It found me in an odd way. I was studying art at Wits, and I realized I was never meant to put oil on canvass. While exploring the interesting options and taking part in protest action at Wits in the early 1970’s, I found my groove. I was making funky mini skirts for fellow students and loved this.
How much of your life is filled with only the garments you create? Is it a passionate passion, what fuels it everyday, and how did you get to here, this point…
I think it is perfectly obvious that it is a passionate passion. I get up every day ready to work. There are never enough hours in the day or days in a year to do everything we want to do. So many great dresses remain unmade!
Would you say you run with a pack in regards to competition, or are you marching to your own beat? What IS competition to you, does it even exist for you?
I was hoping this would be self evident. I am not really interested in ‘Fashion’, I find ‘fashion people’ rather vacuous. Yet, having said that, fashion as it manifests itself as a response to social media or current affairs, is fascinating. I love looking for moments of brilliance…like Julius Malema with his red beret and the maids uniforms. That is Fashion in action..just like Kim Kardashian is a reflection of the current preoccupation with social media. I think she is brilliant in the way she has embraced her curves and empowered many ‘real women’ to embrace their own bodies.
Would you like to still be doing what you’re doing until the end of time?
How do you keep your style/ imagery authentic? And do you feel it ever-evolves? Do you look back at earlier work and think it has completely changed from what you do now…
This is a mouthful. When does one stop being creative. Is there an age limit to creativity? Reinvention is the source of creativity. Picasso constantly challenged the way he approached art and I constantly re-invent what I do…same same but different. I would hope that my work evolves and changes. I would be a very depressed dressmaker if this was not the case.
Is art alive still, in the way you would like for it to be? What future does it have? What place does art hold in fashion design?
You are asking me if art is still alive? How can you even begin to doubt the future of art and design. It is absolutely crucial to every single thing we do, everything we touch, interact with on a day to day basis is designed…
If you were to sum up the current artistic, creative climate in our country, what would you say it is, or how would you describe it – is it a bunch of artists working together on projects, or everyone more for himself? Has this too, changed over time? Do you WANT it to be more collaborative, or do you prefer going at it on your own…
I collaborate every day. Leopard Frock is a creative workshop where everybody’s opinion matters. It takes a team to apply their specific skill to the completion of a project. We collaborate with artists, choreographers , photographers and stylists. Fashion does not exist in a vacuum. The current creative climate in this country is very exciting. I attend the Design Indaba every year and am always amazed at the quality of local speakers. Somehow they are less pretentious, more practical and way more interesting than the European designers who contemplate their navels for far too long. The Japanese designers also have a feeling of intense over analysis. I think the entire Southern Hemisphere is literally bursting with energy and creativity at the moment, and even if other people don’t agree, I certainly find them more interesting.

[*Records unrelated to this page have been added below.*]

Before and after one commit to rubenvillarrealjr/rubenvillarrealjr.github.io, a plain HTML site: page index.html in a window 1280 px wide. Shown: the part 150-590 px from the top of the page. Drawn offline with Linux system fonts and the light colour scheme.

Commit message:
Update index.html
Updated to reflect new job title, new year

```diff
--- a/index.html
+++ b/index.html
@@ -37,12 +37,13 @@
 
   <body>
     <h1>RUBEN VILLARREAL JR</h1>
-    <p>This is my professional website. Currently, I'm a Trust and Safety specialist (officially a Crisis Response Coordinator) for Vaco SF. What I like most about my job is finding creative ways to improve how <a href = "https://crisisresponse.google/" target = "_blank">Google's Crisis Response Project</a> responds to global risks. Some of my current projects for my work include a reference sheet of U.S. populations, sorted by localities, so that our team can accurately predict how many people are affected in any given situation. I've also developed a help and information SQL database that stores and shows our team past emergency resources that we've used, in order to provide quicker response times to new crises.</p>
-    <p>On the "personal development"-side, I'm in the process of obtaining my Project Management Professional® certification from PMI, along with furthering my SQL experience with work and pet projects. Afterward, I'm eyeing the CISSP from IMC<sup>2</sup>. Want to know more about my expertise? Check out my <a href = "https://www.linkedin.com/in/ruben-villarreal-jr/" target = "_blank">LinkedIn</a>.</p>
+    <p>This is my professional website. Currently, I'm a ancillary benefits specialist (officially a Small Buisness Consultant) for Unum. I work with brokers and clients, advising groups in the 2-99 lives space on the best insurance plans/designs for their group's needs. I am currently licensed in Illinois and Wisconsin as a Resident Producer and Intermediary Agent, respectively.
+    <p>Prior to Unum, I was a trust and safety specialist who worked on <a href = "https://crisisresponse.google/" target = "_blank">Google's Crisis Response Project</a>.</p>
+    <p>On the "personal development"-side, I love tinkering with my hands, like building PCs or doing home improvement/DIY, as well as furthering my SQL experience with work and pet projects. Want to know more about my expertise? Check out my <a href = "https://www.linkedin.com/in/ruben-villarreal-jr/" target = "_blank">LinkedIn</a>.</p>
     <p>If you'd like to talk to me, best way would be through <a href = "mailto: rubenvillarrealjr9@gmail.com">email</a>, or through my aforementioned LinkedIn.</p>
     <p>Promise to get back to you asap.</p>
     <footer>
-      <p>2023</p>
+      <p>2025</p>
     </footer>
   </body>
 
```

If you had anything else to add this, something you want this audience to know, either about yourself, or just to add, please include below…
Be kind, less judgmental and please don’t look for inspiration on the internet…worst of all on Pinterest!

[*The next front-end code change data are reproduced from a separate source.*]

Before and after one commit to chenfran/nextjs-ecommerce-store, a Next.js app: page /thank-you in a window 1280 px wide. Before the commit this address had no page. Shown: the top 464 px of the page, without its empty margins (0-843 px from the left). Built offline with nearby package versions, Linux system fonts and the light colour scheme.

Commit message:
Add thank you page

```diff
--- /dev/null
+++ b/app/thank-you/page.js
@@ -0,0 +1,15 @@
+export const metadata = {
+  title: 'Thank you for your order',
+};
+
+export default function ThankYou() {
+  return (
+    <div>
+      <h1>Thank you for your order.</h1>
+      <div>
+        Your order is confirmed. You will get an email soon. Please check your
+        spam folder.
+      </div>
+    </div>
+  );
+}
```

Thank you sincerely and severely Marianne Fassler!!

Yolandi Jacobsz, Loci Photography

Author of header image unknown, unless otherwise stated, or if they come forth.